◆ WORK TO COMPLETE ◆
Show each line of the entries below in which the word "business" appears.
■ ■ ■
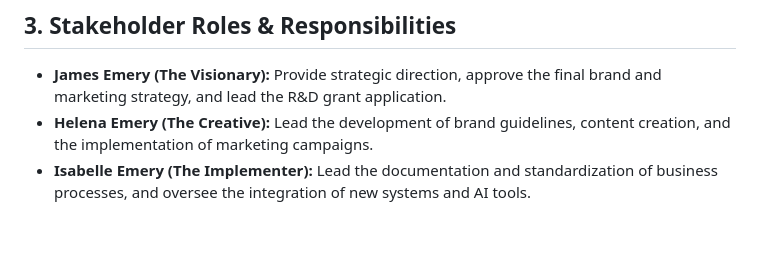
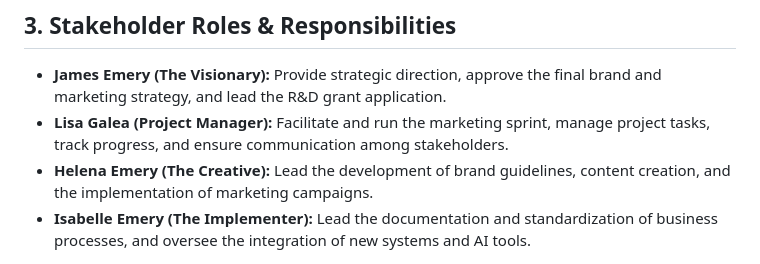
Before and after one commit to disruptivealchemist/EMI-Strategic-Sprint, a Markdown page: project-overview.md, the part around the change. Drawn GitHub-style; blank space fills up the shorter version.

Commit message:
Update risk owners and add Lisa Galea to project overview

```diff
--- a/project-overview.md
+++ b/project-overview.md
@@ -17,6 +17,7 @@ This document outlines a 6-week strategic sprint for the Emery business. The pri
 ## 3. Stakeholder Roles & Responsibilities
 
 *   **James Emery (The Visionary):** Provide strategic direction, approve the final brand and marketing strategy, and lead the R&D grant application.
+*   **Lisa Galea (Project Manager):** Facilitate and run the marketing sprint, manage project tasks, track progress, and ensure communication among stakeholders.
 *   **Helena Emery (The Creative):** Lead the development of brand guidelines, content creation, and the implementation of marketing campaigns.
 *   **Isabelle Emery (The Implementer):** Lead the documentation and standardization of business processes, and oversee the integration of new systems and AI tools.
 
```
Also changed, not shown: risk-management-plan.md (+2 -2 lines).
■ ■ ■
◆ RESPONSE TO THIS TASK ◆
@@ -17,6 +17,7 @@ This document outlines a 6-week strategic sprint for the Emery business. The pri
 *   **Isabelle Emery (The Implementer):** Lead the documentation and standardization of business processes, and oversee the integration of new systems and AI tools.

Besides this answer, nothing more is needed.